Located about 6 miles southwest of Big Bear Lake, Bluff Lake Reserve is open between May 1 and Nov. 1 and free to visit. The area features a 20-acre lake and a meadow surrounded by pine trees and outcrops of quartz monzonite, plus a variety of indigenous plant species, including the Bear Valley bluegrass, the Big Bear checkerbloom and various sedges, wire grasses and other native grasses. The reserve was used as the setting for the original 1961 version of “The Parent Trap” and “Dr. Doolittle 2.” While you can’t swim or fish in the lake and camping is also prohibited, you can still spend an entire day hiking, viewing the wildlife and laying out a picnic. Make sure you bring your own water — there’s no potable water available — and keep an eye out for bears, mountain lions and rattlesnakes. Visitors call the reserve a hidden gem in a region already full of serenity and natural beauty.
Go zip lining
Action Tours offers a three-hour course that includes nine high-speed zip lines and a suspension bridge. You can fly through the forest at speeds of up to 35 mph, with each zip line longer, faster and higher than the last. The tour starts with a 2-mile off-road trip on an unmaintained road for a more remote-feeling experience. Before you go, check the website for age, height and weight restrictions. Also, consider the GoPro rental package, so you can get your experience on video. Another add-on option, the “Zip and Sip” package includes a wine or beer tasting at Barrel 33 after the conclusion of the tour. The tour is highly rated by past guests, with many people commending the staff and guides for providing a safe and exciting adventure.
Go off-roading in a jeep
The Big Bear Jeep Experience offers the chance to traverse some of Big Bear’s jeep paths, including some advanced rock crawling trails.
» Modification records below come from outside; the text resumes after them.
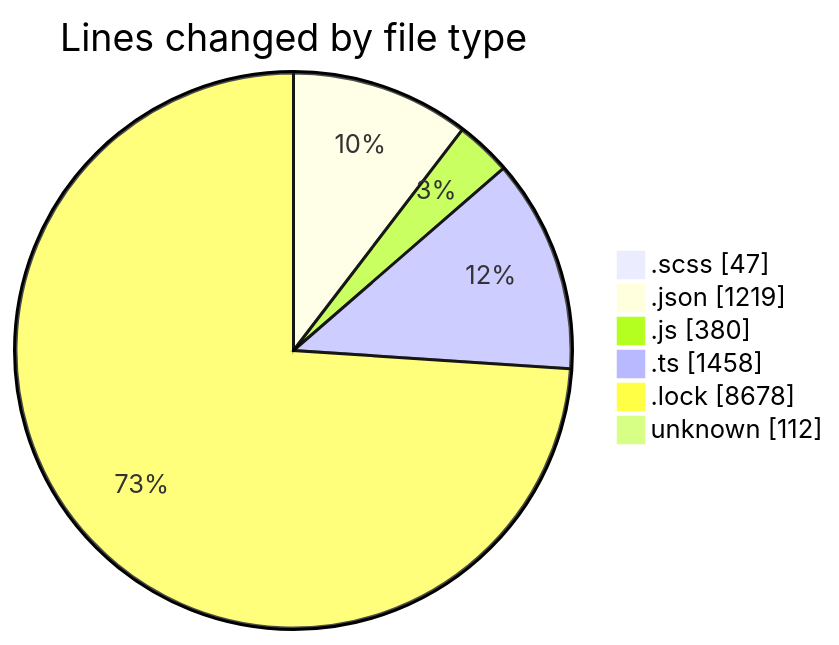
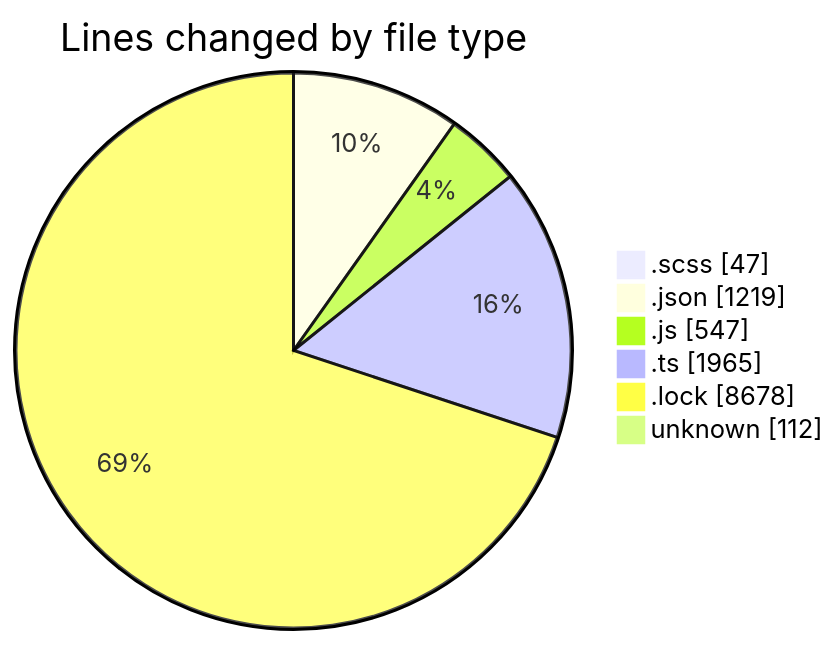
Before and after one commit to momahboobian/code-tracking: the first of 2 diagrams in 2026-04-21/cda/README.md, drawn with Mermaid. The commit also changed other lines of this file and 1 other file, not shown here.

````diff
--- a/2026-04-21/cda/README.md
+++ b/2026-04-21/cda/README.md
@@ -44,10 +44,10 @@
 ```mermaid
 pie showData
 title Lines changed by file type
 ".scss" : 47
 ".json" : 1219
-".js" : 380
-".ts" : 1458
+".js" : 547
+".ts" : 1965
 ".lock" : 8678
 "unknown" : 112
 ```
````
Tours range from one to four hours, each one offering its own special features. In all cases, you’ll be the one behind the wheel, so you can choose the tour that you feel most comfortable with. The Holcomb Valley Gold Fever Trail, for instance, is a beginner trail, and you’ll get to see an old mine and a historic cabin. The Squeeze tour provides an introduction to using four-wheel drive, with guides helping you navigate rock formations, and the John Bull Jr. Trail and Gold Mountain Trail are for more advanced adventurers who have experience with more difficult terrain. Big Bear Jeep Experience is one of the top-rated outdoor activities in Big Bear Lake, with many visitors highlighting the helpful and knowledgeable guides.
The Bowling Barn
The Bowling Barn can be a great place to spend an evening after a long day of outdoor activities. The 16-lane bowling alley also has an arcade for younger guests, a laser maze obstacle course, a full-service grill and a sports bar for older guests who want to relax with a drink and watch a game. Families love the glow bowling experience when the staff turns down the lights, turns on black lights and turns up the music. Glow bowling starts around 8 p.m. during the week and earlier in the afternoon on the weekend.
Address: 40625 Big Bear Blvd., Big Bear Lake, CA 92315
Go horseback riding
At Baldwin Lake Stables, you can choose from a number of horseback riding tours, which can last anywhere between an hour and half a day. Baldwin Lake Stables also offers a sunset ride, where you’ll get to watch the sun set over the mountains from a scenic spot. The stables are 7 miles east of Big Bear, so you can enjoy the beauty of the wilderness without the crowds. Visitors relish the scenery, but the staff receives mixed reviews.
You might also be interested in:
More from U.S. News